* [Task brief]: Only lines with the string "selectedShapeIds" should be returned from the data below.

* [Data supplied]:
- Opening Delimiter -
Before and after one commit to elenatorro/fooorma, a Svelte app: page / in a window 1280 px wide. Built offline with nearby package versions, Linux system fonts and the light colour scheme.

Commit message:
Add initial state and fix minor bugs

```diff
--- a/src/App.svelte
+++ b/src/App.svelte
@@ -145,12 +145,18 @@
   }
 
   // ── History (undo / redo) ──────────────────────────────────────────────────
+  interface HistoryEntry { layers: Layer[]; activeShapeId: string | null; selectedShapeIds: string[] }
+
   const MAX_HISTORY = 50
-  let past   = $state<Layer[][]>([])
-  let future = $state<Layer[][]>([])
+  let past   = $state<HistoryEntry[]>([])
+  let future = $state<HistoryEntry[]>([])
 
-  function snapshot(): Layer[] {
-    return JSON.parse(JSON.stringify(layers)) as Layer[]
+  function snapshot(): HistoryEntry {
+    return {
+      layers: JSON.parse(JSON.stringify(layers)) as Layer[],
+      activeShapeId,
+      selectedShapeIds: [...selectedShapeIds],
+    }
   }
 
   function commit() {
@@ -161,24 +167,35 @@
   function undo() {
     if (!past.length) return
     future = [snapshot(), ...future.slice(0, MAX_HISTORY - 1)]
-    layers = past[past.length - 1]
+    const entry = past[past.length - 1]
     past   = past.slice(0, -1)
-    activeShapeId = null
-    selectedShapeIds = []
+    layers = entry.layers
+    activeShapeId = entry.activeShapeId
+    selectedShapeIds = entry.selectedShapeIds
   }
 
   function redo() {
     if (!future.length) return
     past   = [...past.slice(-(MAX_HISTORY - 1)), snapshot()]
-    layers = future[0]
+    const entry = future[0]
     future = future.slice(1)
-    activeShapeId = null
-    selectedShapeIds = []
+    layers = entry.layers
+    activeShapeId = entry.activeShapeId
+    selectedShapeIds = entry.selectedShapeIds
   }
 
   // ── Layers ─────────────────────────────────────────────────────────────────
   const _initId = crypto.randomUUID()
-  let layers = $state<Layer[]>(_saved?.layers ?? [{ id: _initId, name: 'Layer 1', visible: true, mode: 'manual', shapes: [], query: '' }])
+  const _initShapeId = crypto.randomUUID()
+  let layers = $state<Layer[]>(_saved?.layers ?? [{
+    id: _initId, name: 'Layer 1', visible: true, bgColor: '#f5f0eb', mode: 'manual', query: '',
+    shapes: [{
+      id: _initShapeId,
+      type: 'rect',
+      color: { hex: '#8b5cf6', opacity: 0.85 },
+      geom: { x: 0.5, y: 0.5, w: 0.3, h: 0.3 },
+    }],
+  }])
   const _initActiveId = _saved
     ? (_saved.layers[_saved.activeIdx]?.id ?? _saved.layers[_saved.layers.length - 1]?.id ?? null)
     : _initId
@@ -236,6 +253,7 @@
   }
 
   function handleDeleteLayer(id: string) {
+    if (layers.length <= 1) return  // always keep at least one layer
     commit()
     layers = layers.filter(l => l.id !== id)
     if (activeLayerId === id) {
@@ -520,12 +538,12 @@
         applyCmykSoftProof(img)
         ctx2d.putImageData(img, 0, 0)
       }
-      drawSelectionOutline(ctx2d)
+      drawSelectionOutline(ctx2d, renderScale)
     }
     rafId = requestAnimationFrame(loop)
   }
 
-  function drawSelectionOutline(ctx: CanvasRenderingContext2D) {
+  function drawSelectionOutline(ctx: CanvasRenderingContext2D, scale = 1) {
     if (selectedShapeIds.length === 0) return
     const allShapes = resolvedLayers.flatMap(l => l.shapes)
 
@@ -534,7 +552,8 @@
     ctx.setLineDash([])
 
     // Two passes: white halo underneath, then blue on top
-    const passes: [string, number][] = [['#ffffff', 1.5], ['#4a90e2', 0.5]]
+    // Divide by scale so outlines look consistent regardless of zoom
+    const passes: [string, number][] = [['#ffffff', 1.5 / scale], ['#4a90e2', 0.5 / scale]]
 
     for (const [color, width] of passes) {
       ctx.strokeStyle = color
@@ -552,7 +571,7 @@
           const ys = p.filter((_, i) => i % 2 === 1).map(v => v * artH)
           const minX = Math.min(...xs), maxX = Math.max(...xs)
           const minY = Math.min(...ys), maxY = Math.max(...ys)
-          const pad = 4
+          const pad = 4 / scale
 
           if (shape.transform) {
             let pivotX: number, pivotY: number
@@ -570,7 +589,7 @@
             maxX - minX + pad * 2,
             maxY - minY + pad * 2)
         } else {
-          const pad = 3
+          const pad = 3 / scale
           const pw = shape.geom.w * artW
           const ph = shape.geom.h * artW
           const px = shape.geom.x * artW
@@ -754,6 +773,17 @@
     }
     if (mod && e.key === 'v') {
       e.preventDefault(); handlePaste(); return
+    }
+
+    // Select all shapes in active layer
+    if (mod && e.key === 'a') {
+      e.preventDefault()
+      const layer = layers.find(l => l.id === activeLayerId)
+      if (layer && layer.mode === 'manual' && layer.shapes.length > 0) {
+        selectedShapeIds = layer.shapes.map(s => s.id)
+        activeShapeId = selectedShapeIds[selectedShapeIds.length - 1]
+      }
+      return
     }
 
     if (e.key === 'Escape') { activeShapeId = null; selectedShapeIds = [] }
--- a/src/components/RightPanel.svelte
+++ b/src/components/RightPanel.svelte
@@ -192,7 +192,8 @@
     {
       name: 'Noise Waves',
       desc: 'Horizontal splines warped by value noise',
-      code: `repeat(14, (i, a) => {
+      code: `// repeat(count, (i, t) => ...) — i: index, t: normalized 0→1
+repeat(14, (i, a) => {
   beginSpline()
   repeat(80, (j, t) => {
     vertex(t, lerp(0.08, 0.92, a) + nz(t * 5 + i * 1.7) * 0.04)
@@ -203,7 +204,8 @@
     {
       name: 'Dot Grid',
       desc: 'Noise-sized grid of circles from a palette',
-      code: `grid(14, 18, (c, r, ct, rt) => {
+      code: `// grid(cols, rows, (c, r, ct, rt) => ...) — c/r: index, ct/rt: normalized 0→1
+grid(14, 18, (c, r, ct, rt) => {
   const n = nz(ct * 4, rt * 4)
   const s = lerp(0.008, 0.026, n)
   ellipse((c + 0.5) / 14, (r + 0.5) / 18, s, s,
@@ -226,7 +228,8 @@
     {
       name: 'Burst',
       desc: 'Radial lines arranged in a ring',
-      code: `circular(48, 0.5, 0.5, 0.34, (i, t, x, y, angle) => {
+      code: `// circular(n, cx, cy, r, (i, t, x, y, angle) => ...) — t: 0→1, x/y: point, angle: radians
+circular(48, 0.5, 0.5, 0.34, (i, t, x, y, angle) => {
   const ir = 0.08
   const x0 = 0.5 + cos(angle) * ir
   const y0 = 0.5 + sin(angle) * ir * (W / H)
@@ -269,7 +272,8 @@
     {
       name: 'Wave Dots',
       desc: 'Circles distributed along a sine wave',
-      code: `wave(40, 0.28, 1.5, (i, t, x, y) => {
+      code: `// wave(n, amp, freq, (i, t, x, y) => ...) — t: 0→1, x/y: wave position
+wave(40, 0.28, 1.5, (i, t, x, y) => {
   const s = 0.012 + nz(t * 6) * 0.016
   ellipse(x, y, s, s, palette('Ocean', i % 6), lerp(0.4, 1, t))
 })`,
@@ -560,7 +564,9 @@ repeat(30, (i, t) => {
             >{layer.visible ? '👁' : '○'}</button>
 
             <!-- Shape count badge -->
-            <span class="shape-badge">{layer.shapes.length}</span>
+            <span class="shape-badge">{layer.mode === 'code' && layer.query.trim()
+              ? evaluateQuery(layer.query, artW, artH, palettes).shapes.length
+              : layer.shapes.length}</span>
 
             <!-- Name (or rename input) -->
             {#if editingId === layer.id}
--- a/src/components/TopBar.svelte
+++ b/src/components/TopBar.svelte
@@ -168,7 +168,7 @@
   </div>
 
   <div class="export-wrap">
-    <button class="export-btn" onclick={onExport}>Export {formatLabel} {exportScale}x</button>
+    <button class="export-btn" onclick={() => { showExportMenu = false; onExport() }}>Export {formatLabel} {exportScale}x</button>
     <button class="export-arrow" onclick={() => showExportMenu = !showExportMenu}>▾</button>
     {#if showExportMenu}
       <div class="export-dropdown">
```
- Closing Delimiter -
* [Output for this exercise]:
+  interface HistoryEntry { layers: Layer[]; activeShapeId: string | null; selectedShapeIds: string[] }
+      selectedShapeIds: [...selectedShapeIds],
-    selectedShapeIds = []
+    selectedShapeIds = entry.selectedShapeIds
-    selectedShapeIds = []
+    selectedShapeIds = entry.selectedShapeIds
     if (selectedShapeIds.length === 0) return
+        selectedShapeIds = layer.shapes.map(s => s.id)
+        activeShapeId = selectedShapeIds[selectedShapeIds.length - 1]
     if (e.key === 'Escape') { activeShapeId = null; selectedShapeIds = [] }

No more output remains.